The Kokoamu Greensand is the final resting place of many archaic penguins and dolphins. Formed about 26 million years ago when much of present day New Zealand was covered by the Pacific Ocean, these deposits are exposed along modern day river valleys. Coarse grains of greenish to orange sand record the layering of sands and the burrowings of invertebrates over millions years. Some of the most common fossils are pectins (scallops) and brachiopods. The later are sometimes known as lampshells because of their vague resemblance to Roman oil lamps, and are very rare today.

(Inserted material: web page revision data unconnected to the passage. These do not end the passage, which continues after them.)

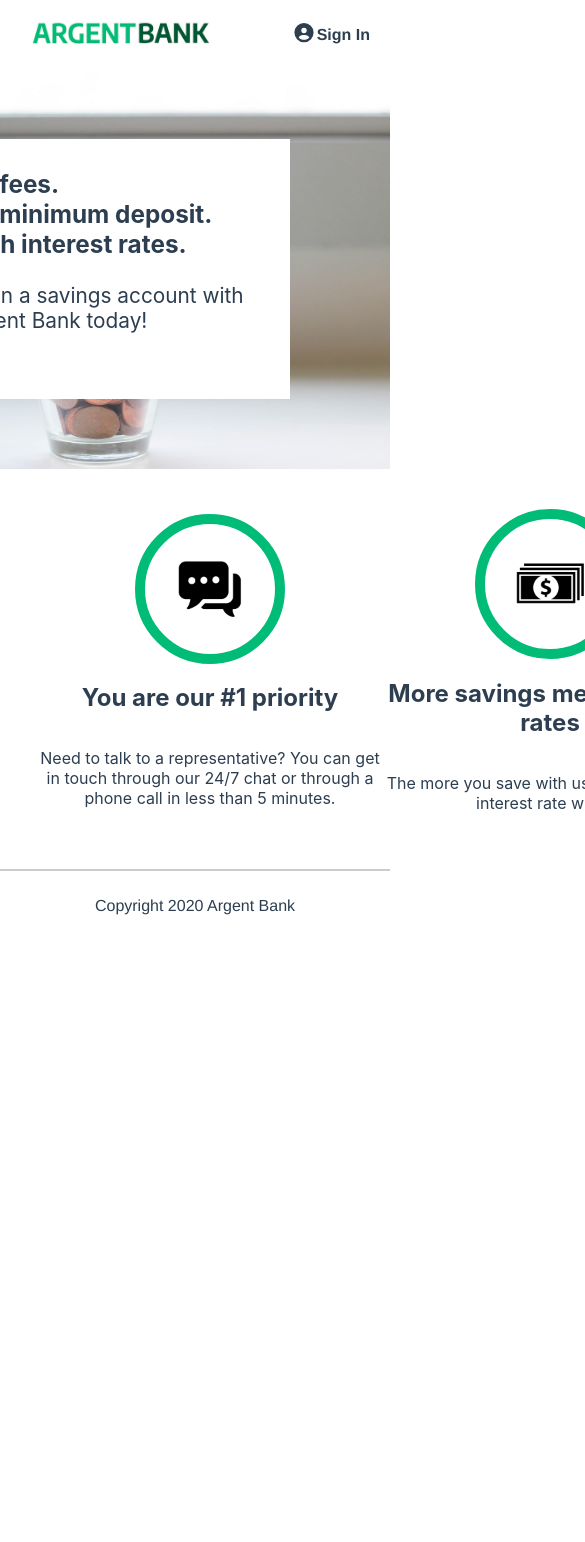
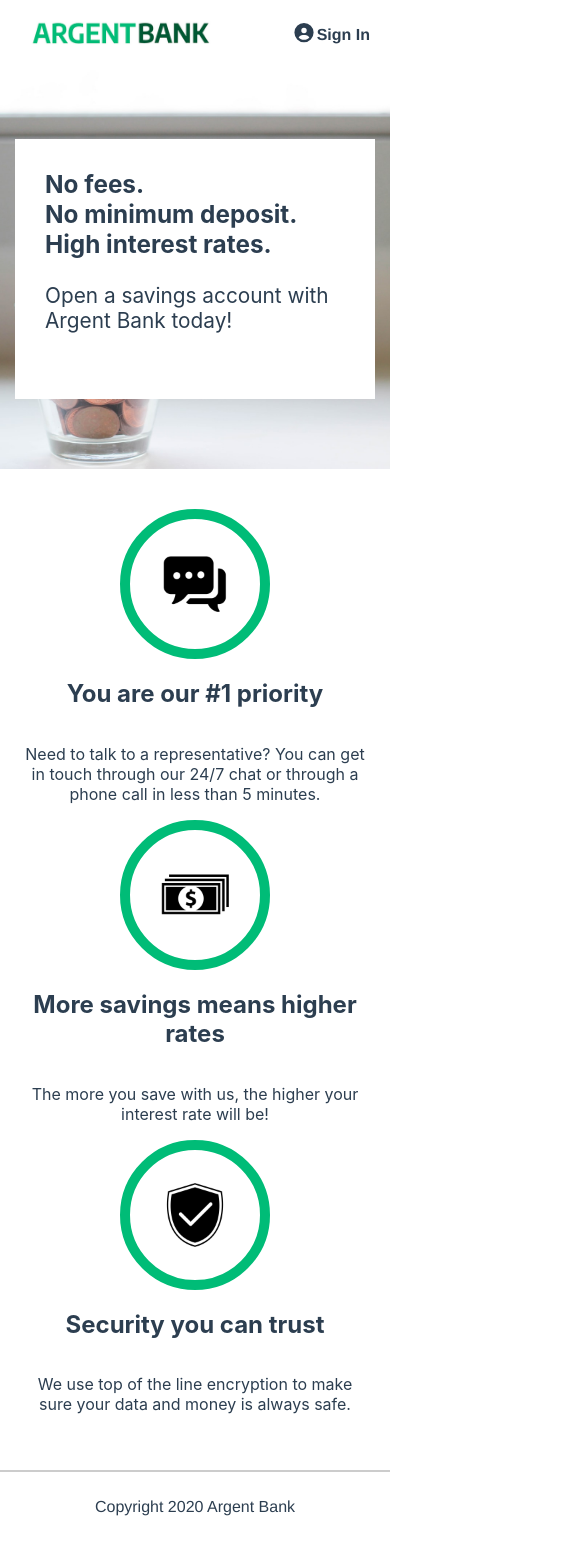
Before and after one commit to MonsieurLeK/ArgentBank, a React (Create React App) app in the folder frontend/: page / in a window 390 px wide. Shown: the top 1542 px of the page, 585 px wide, since content can reach past the window. Before the commit the page ends 941 px from the top, so only its background shows below. Built offline with nearby package versions, Linux system fonts and the light colour scheme.

Commit message:
design du logo + responsive page home

```diff
--- a/frontend/public/index.html
+++ b/frontend/public/index.html
@@ -2,7 +2,7 @@
 <html lang="en">
   <head>
     <meta charset="utf-8" />
-    <link rel="icon" href="%PUBLIC_URL%/favicon.ico" />
+    <link rel="icon" href="%PUBLIC_URL%/logo192.png" />
     <meta name="viewport" content="width=device-width, initial-scale=1" />
     <meta name="theme-color" content="#000000" />
     <meta
@@ -24,7 +24,7 @@
       work correctly both with client-side routing and a non-root public URL.
       Learn how to configure a non-root public URL by running `npm run build`.
     -->
-    <title>Argent Bank - Home Page</title>
+    <title>Argent Bank</title>
   </head>
   <body>
     <noscript>You need to enable JavaScript to run this app.</noscript>
--- a/frontend/src/pages/home/home.module.css
+++ b/frontend/src/pages/home/home.module.css
@@ -26,6 +26,21 @@
 }
 .featuresContainer {
     display: flex;
+    flex-wrap: wrap;
     padding: 40px;
     justify-content: space-between;
 }
+
+@media screen and (max-width: 1100px) {
+    .featuresContainer {
+        justify-content: center;
+    }
+}
+
+@media screen and (max-width: 760px) {
+    .bannerContent {
+        right: 0;
+        left: 0;
+        margin: auto;
+    }
+}
```
Also changed, not shown: frontend/public/logo192.png.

Our main target on this trip is a fossil penguin that Dr. Fordyce found exposed along a cliff face. With the bones visible in cross-section a meter up, the only way to get the fossils back to the lab is to cut them out of the rock. Using a chainsaw, air scribes (aided by a gas powered compressor), picks and crowbars, we will slowly extract the fossil intact within the rock. In the montage below, you can see the start of the excavation.